Written and directed by Felix Thompson, King Jack is a heartfelt film, full of depth and truth. Following the life of teenaged Jack, it draws upon all aspects of evolving through adolescent life, giving every audience something to relate to: love, friendship, bullies and experimentation. Although the storyline is simple and there are few characters, the film takes a steady pace, allowing more depth and context to the characters and the neighbourhood they inhabit. In this way, Thompson enables the audience to really understand the personalities on-screen and empathise with them. He paints a full picture, drawing upon his own memories of growing up and the lives of other people around him.

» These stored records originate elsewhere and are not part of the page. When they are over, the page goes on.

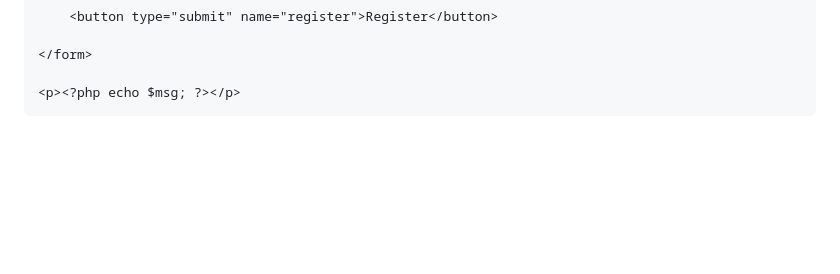
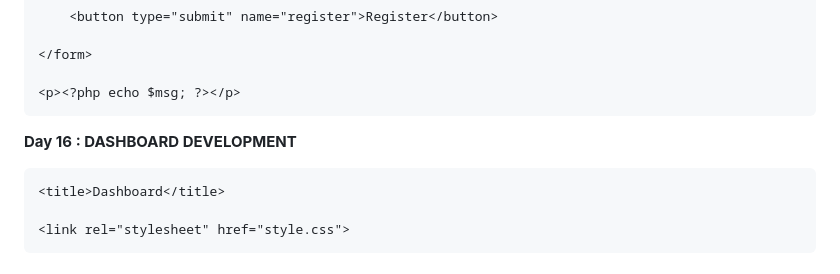
Before and after one commit to MAHANISHA209/Automated-Attendance-System-for-Rural-Schools-Software, a Markdown page: code.md, the part around one of its changes. Rendered like a GitHub page; blank space fills up the shorter version.

```diff
--- a/code.md
+++ b/code.md
@@ -224,3 +290,18 @@ if(isset($_POST['register']))
 </body>
 
 </html>
+
+**Day 16 : DASHBOARD DEVELOPMENT**
+
+<!DOCTYPE html>
+
+<html>
+
+<head>
+
+    <title>Dashboard</title>
+
+    <link rel="stylesheet" href="style.css">
+
+</head>
+
```
Also changed, not shown: other parts of code.md (+89 -0 lines).
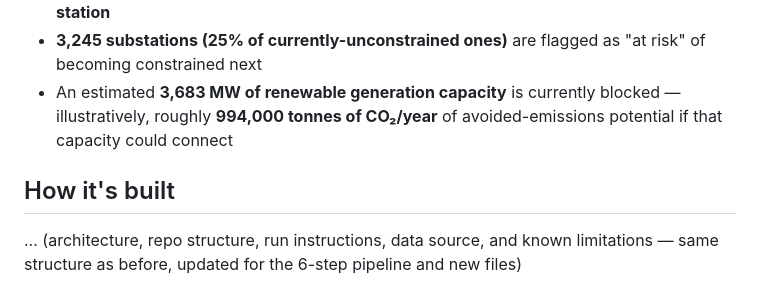
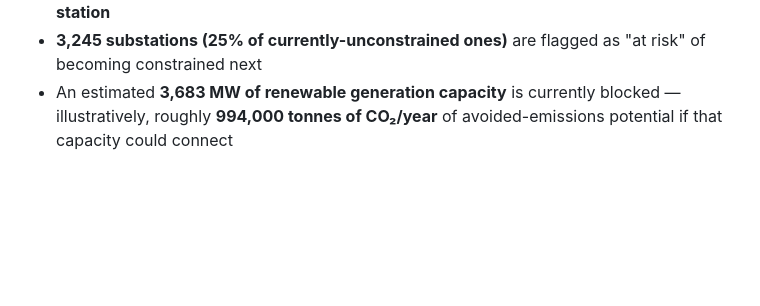
Before and after one commit to romapanaskar/esb-grid-capacity, a Markdown page: README.md, the part around the change. Drawn GitHub-style; blank space fills up the shorter version.

```diff
--- a/README.md
+++ b/README.md
@@ -64,9 +64,3 @@ This project turns that raw export into three things:
 - An estimated **3,683 MW of renewable generation capacity** is currently
   blocked — illustratively, roughly **994,000 tonnes of CO₂/year** of
   avoided-emissions potential if that capacity could connect
-
-## How it's built
-
-... (architecture, repo structure, run instructions, data source, and
-known limitations — same structure as before, updated for the 6-step
-pipeline and new files)
```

The unsteady, handheld camerawork renders events and experiences in the film more tangible. Keeping viewers close by is effective: from very early on, they are completely thrust into the life of 15-year-old protagonist and immediately make a connection with him. Charlie Plummer, as Jack, gives a stark, honest and utterly convincing performance. Strong contrasts are drawn between brutal scenes of torture at the hands of a bully and others where he hangs out freely and without fear. These are interspersed with truly touching moments, as he begins to develop a friendship with his younger cousin, and flashes of humour amid teenage bravado.
Finally, a brilliant soundtrack evokes a sense of hope, youth and summer. At times, the marriage of the visual and soundtrack evokes an almost euphoric emotion, it is so full of vitality and life. The lesson that Thompson strives to advocate in King Jack (that he believes one of the most important parts of growing up is “learning to care about other people more than you care about yourself”) is achieved perfectly as part of a sincere and affecting film.
King Jack does not have a UK release date yet.
Watch a teaser for King Jack here: